As I had mentioned a theoretically ideal voltage source has an output impedance of zero. A real world amplifier cannot have an output impedance of zero, but what allows any amplifier to act as a good approximation of an ideal voltage source is an output impedance that is close enough to zero to be an essentially negligible fraction of the impedance of the speaker.
As you realize nearly all solid state amplifiers do not have output transformers or output autoformers, and consequently do not have multiple output taps. And their rated maximum power capability into 4 ohms will, in almost all high quality designs, be considerably more than their maximum rated power capability into 8 ohms. But while that fact is an **indication** that the amp will act as a voltage source (when operated within the limits of its maximum voltage, current, power, and thermal capabilities), it is not the **reason** the amp will act as a voltage source. The reason is the amp’s very low effective output impedance.
And the McIntosh solid state amplifiers which have output autoformers have effective output impedances that are low enough to be essentially in solid state territory, as opposed to tube amp territory. While as you realize they do not provide the increase in maximum rated power capability for low impedances that is typical of solid state amps. And as I indicated earlier the reason they don’t is that their maximum power ratings are based on the assumption that an 8 ohm load will be connected to the 8 ohm tap, a 4 ohm load will be connected to the 4 ohm tap, and a 2 ohm load will be connected to the 2 ohm tap (with the taps presumably designed such that the output stage of the amp that is "ahead" of the autoformer will see a load impedance that is the same or very similar in each of those three cases, that apparently being the design philosophy McIntosh has chosen for these amplifiers). But what matters with respect to the voltage source question is how the amp will behave when a load impedance that varies as a function of frequency is connected to **one** of those taps. And that behavior depends on the relation between load impedance and amplifier output impedance, as long as the amp is operated within its capabilities.
Also, as I indicated the higher the amp’s damping factor is the lower its effective output impedance will be. The specs you cited for your amp indicate a somewhat lower damping factor for the 8 and 4 ohm taps than I’ve seen for most solid state McIntosh amps that have output autoformers (which as I indicated are usually spec’d at ">40"). But even in the case of your amp’s 8 ohm specified damping factor of only 16, that corresponds to an output impedance of 8/16 = 0.5 ohms. Which is lower than the output impedance of the great majority of high quality tube amps, and is only slightly higher than the output impedance of many solid state amps, and is a small fraction of the impedance of an 8 ohm speaker.

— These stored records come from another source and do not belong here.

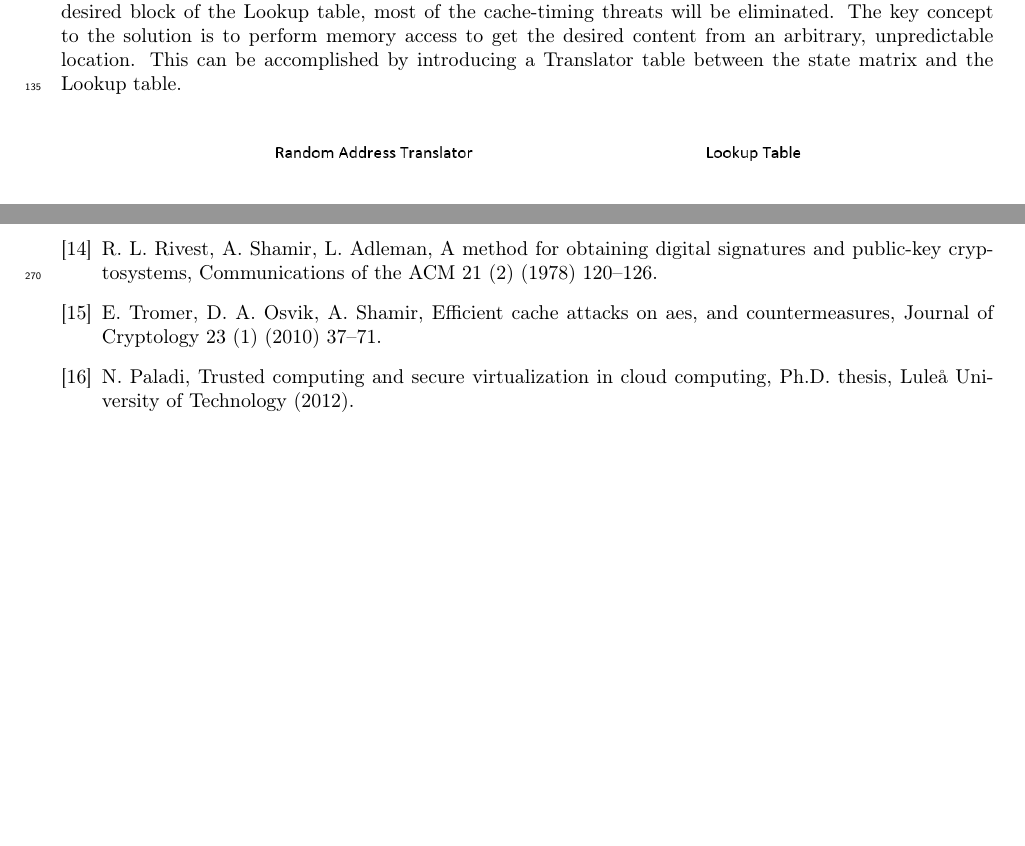
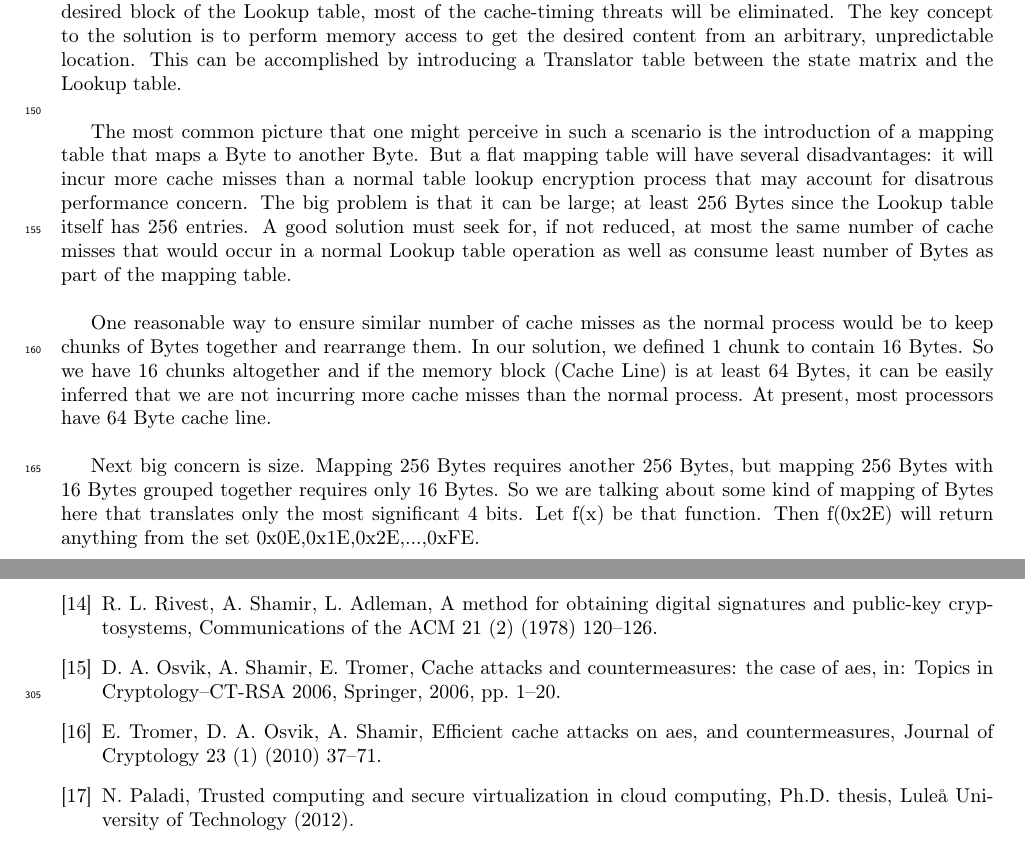
Before and after one commit to refazul-refat/latex, a LaTeX paper (elsarticle-template.tex, which reads rat.tex): two parts of pages 8 and 15 of 16 before the commit and two parts of pages 8 and 16 of 17 after it, joined at a grey line, cut so that both start at the same text, the shorter picture padded with empty space. Compiled offline with pdfLaTeX.

Commit message:
Dev Package

```diff
--- a/rat.tex
+++ b/rat.tex
@@ -2,7 +2,13 @@
 
 From the analysis in the previous sections, it is prominent that the existence of linear correlation between index Bytes of the state matrix and the location of corresponding accessed block in memory is the primary reason of vulnerability of AES in the first round. Given size of memory block (64 Bytes in most of the cases), any information about the memory access during the encryption process would directly reveal high nibble of the index Bytes. Thus if the size of the key is 128 Bit, pre-knowledge of the high nibbles of the index Bytes would reduce the brute force complexity to $2^{64}$. A machine that can perform 1 quadrillion operations per seconds would take less than 5 seconds to break the rest of the key in brute force attempt.\\
 
-If the correlation can be broken, so that the index Byte will no longer be used directly to locate the desired block of the Lookup table, most of the cache-timing threats will be eliminated. The key concept to the solution is to perform memory access to get the desired content from an arbitrary, unpredictable location. This can be accomplished by introducing a Translator table between the state matrix and the Lookup table.
+If the correlation can be broken, so that the index Byte will no longer be used directly to locate the desired block of the Lookup table, most of the cache-timing threats will be eliminated. The key concept to the solution is to perform memory access to get the desired content from an arbitrary, unpredictable location. This can be accomplished by introducing a Translator table between the state matrix and the Lookup table.\\
+
+The most common picture that one might perceive in such a scenario is the introduction of a mapping table that maps a Byte to another Byte. But a flat mapping table will have several disadvantages: it will incur more cache misses than a normal table lookup encryption process that may account for disatrous performance concern. The big problem is that it can be large; at least 256 Bytes since the Lookup table itself has 256 entries. A good solution must seek for, if not reduced, at most the same number of cache misses that would occur in a normal Lookup table operation as well as consume least number of Bytes as part of the mapping table.\\
+
+One reasonable way to ensure similar number of cache misses as the normal process would be to keep chunks of Bytes together and rearrange them. In our solution, we defined 1 chunk to contain 16 Bytes. So we have 16 chunks altogether and if the memory block (Cache Line) is at least 64 Bytes, it can be easily inferred that we are not incurring more cache misses than the normal process. At present, most processors have 64 Byte cache line.\\
+
+Next big concern is size. Mapping 256 Bytes requires another 256 Bytes, but mapping 256 Bytes with 16 Bytes grouped together requires only 16 Bytes. So we are talking about some kind of mapping of Bytes here that translates only the most significant 4 bits. Let f(x) be that function. Then f(0x2E) will return anything from the set {0x0E,0x1E,0x2E,...,0xFE}.
 
 \begin{center}
 \includegraphics[scale=0.4,natwidth=785,natheight=666]{Figures/rat-init(new).png}
```
Also changed, not shown: elsarticle-template.pdf, related.tex (renamed from relatex.tex), 1 other file.
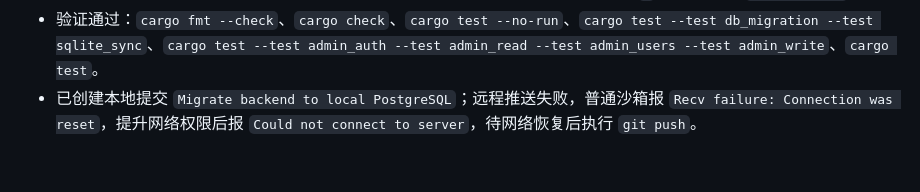
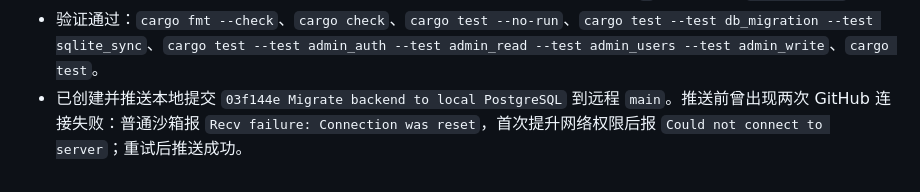
Before and after one commit to javaname/blogWeb, a Markdown page: progress.md, the part around the change. GitHub-like rendering.

Commit message:
Record PostgreSQL migration push completion

```diff
--- a/progress.md
+++ b/progress.md
@@ -420,4 +420,4 @@
 - 已实际同步 `data/blog.db` 到 `blogweb`，核对核心行数：users=7、categories=6、articles=7、likes=1、slug_history=1、bookmarks=1、author_follows=1。
 - 已修复 PostgreSQL 运行时测试问题：`table_exists`/`column_exists` 改为 `SELECT EXISTS`，测试临时 schema 名称加入进程/计数/时间后缀，测试 seed 后修复 PostgreSQL 序列，后台写接口残留 `?` 占位符改为 `db::sql(...)`。
 - 验证通过：`cargo fmt --check`、`cargo check`、`cargo test --no-run`、`cargo test --test db_migration --test sqlite_sync`、`cargo test --test admin_auth --test admin_read --test admin_users --test admin_write`、`cargo test`。
-- 已创建本地提交 `Migrate backend to local PostgreSQL`；远程推送失败，普通沙箱报 `Recv failure: Connection was reset`，提升网络权限后报 `Could not connect to server`，待网络恢复后执行 `git push`。
+- 已创建并推送本地提交 `03f144e Migrate backend to local PostgreSQL` 到远程 `main`。推送前曾出现两次 GitHub 连接失败：普通沙箱报 `Recv failure: Connection was reset`，首次提升网络权限后报 `Could not connect to server`；重试后推送成功。
```
Also changed, not shown: task_plan.md (+2 -2 lines).
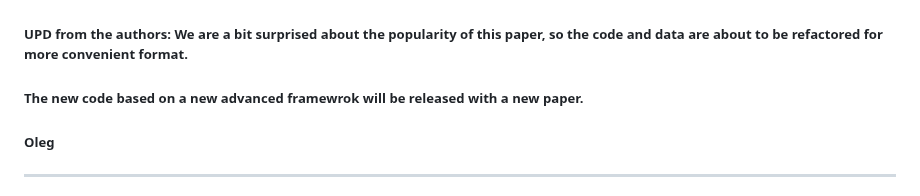
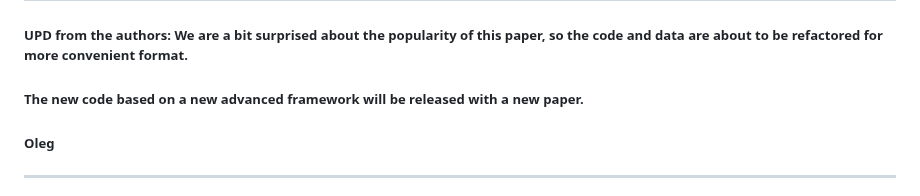
Before and after one commit to Sautenich/UAV-VLA, a Markdown page: README.md, the part around the change. GitHub-like rendering.

```diff
--- a/README.md
+++ b/README.md
@@ -1,7 +1,7 @@
 # UAV-VLA: Vision-Language-Action System for Large Scale Aerial Mission Generation
 
 ##### UPD from the authors: We are a bit surprised about the popularity of this paper, so the code and data are about to be refactored for more convenient format.
-##### The new code based on a new advanced framewrok will be released with a new paper.
+##### The new code based on a new advanced framework will be released with a new paper.
 ##### Oleg
 
 ---
```
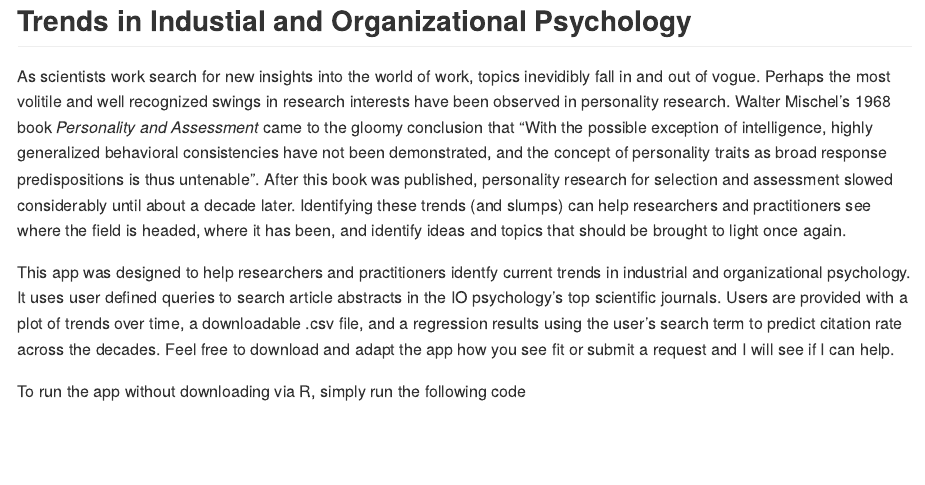
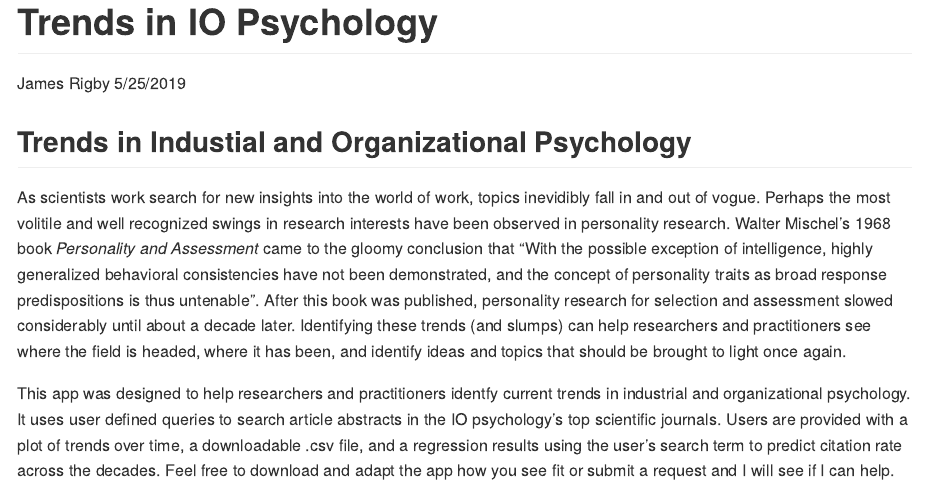
Before and after one commit to jimmyrigby94/trends_in_IO, an R Markdown document (README.Rmd): the page in a window 1100 px wide, from its top. Rendered offline with R 4.5, knitr and Pandoc, with nearby package versions; both versions are drawn in the output format of the newer one.

Commit message:
Updated Readme

```diff
--- a/README.Rmd
+++ b/README.Rmd
@@ -1,3 +1,11 @@
+---
+title: "Trends in IO Psychology"
+author: "James Rigby"
+date: "5/25/2019"
+output: rmarkdown::github_document
+---
+
+
 ## Trends in Industial and Organizational Psychology
 As scientists work search for new insights into the world of work, topics inevidibly fall in and out of vogue. Perhaps the most volitile and well recognized swings in research interests have been observed in personality research. Walter Mischel's 1968 book *Personality and Assessment* came to the gloomy conclusion that "With the possible exception of intelligence, highly generalized behavioral consistencies have not been demonstrated, and the concept of personality traits as broad response predispositions is thus untenable". After this book was published, personality research for selection and assessment slowed considerably until about a decade later. Identifying these trends (and slumps) can help researchers and practitioners see where the field is headed, where it has been, and identify ideas and topics that should be brought to light once again.
 
```
Also changed, not shown: README.md (added).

Ergo, while your amp does not approximate a pure voltage source quite as closely as most other solid state amps, or quite as closely as some other McIntosh amps which incorporate autoformers, it still comes pretty close. And as I said, no amplifier can act as a theoretically perfect voltage source. All a real world amplifier can do is to closely approximate one.